         Part #4 of The Black Suns Daughter series by M. L. N. Hanover
Page 37

 

  He shrugged.

  “For what it’s worth, I’m sorry I was wrong about there being a second rider,” he said. “Anything else?”

  Are you angry with me? I almost asked. But he’d say he wasn’t, either way. And that wasn’t really what I meant.

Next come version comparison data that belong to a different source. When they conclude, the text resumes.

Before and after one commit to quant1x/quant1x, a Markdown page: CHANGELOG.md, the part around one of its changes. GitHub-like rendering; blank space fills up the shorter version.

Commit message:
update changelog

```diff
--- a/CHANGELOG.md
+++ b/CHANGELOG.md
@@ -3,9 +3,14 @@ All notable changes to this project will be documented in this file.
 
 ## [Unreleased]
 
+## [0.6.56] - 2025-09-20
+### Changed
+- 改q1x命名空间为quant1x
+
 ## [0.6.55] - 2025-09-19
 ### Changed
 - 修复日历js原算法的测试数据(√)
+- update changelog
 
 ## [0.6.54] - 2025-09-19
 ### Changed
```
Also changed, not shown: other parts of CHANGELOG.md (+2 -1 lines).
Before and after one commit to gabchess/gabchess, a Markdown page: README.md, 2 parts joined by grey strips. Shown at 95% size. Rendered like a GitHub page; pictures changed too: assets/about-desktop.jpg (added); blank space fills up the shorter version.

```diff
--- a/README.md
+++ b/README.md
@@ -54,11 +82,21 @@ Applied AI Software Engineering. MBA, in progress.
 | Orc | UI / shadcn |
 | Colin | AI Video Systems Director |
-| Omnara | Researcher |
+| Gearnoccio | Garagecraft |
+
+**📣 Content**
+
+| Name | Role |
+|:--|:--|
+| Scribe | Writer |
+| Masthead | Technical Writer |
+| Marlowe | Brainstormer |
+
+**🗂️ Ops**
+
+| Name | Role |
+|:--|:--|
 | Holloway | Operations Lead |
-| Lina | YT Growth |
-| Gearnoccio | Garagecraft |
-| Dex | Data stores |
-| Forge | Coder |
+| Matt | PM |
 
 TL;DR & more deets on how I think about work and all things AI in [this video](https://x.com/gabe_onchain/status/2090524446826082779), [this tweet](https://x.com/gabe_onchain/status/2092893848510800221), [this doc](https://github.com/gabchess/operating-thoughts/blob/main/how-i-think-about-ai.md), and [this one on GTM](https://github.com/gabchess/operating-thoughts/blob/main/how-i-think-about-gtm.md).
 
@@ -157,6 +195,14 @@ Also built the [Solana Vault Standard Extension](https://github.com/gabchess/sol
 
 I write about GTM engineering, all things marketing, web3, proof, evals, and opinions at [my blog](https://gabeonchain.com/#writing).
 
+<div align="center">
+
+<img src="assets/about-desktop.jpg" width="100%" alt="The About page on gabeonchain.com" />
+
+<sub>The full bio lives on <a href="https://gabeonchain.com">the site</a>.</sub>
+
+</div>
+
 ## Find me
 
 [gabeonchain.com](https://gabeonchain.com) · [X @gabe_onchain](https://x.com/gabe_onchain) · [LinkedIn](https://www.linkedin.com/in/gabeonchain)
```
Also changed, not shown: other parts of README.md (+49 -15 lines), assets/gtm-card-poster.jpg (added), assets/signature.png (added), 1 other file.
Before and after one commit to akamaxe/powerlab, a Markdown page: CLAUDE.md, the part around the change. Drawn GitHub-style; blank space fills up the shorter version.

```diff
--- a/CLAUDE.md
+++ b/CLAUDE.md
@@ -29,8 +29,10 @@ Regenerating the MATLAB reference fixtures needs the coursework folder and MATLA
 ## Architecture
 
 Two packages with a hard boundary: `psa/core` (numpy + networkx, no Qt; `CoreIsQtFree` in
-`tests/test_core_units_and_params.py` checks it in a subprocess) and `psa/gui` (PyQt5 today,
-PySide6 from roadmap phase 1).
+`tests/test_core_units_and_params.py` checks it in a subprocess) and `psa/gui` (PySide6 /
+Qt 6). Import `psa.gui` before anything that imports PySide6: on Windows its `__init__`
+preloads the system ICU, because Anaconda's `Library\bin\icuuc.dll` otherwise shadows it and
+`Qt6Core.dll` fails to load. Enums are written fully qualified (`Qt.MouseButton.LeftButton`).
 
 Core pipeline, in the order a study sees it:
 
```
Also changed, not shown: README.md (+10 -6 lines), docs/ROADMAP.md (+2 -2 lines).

  It was just a few days before that he’d lain on the couch wearing a blanket and told me in a soft voice about falling from grace with God. I’d hesitated at this cracked-open door to see him sleep, and he’d promised that if my feet were too bruised, he would carry me. I wanted to know if we were still those people. The long nights of distracting me when I woke up screaming, the mornings of making coffee for me quietly enough that I didn’t wake up. They’d been hellish, and every single time, he’d risen to the occasion. I didn’t know how I’d have made it through without him. He’d never tried to use my bad nights to make a pass. He’d never been anything less than great, crisis after crisis after crisis. There was an intimacy in it that I hadn’t totally recognized until now. And now I was afraid it was gone.

  I wanted to know if the man who’d protected me when I was broken was able to forgive me for saving myself without him. I wanted to know what was behind the poker face. I wanted him to kiss me just so I’d know that he wanted to.

  “Seriously,” Ex said. “Is there something you want to say? It’s cold out here. ”

  “No,” I said past the thickness in my throat. “I just wanted to make sure we were good. ”

  “We are,” he said shortly.

  “Okay,” I said, and he opened the door again and walked inside. It took me a second before I was ready to follow him.

  Alexander was standing at the kitchen counter, Ozzie sitting at his knee with her long, pink tongue lolling out. Dolores’s arms were folded, her face a mask of disapproval. Chogyi Jake leaned against the back of the couch, his brow furrowed in thought.

  “Do we have any alternatives?” Chogyi Jake asked.

  “Alternatives to what?” Ex demanded.

  “We’re having a tactical discussion,” Chogyi Jake said.

  “I’m not going to stay behind,” Alexander said. “For one thing, I’m the best evidence you have that the attack in Questa happened. You can’t take Jayné in by herself and expect Chapin to believe her. ”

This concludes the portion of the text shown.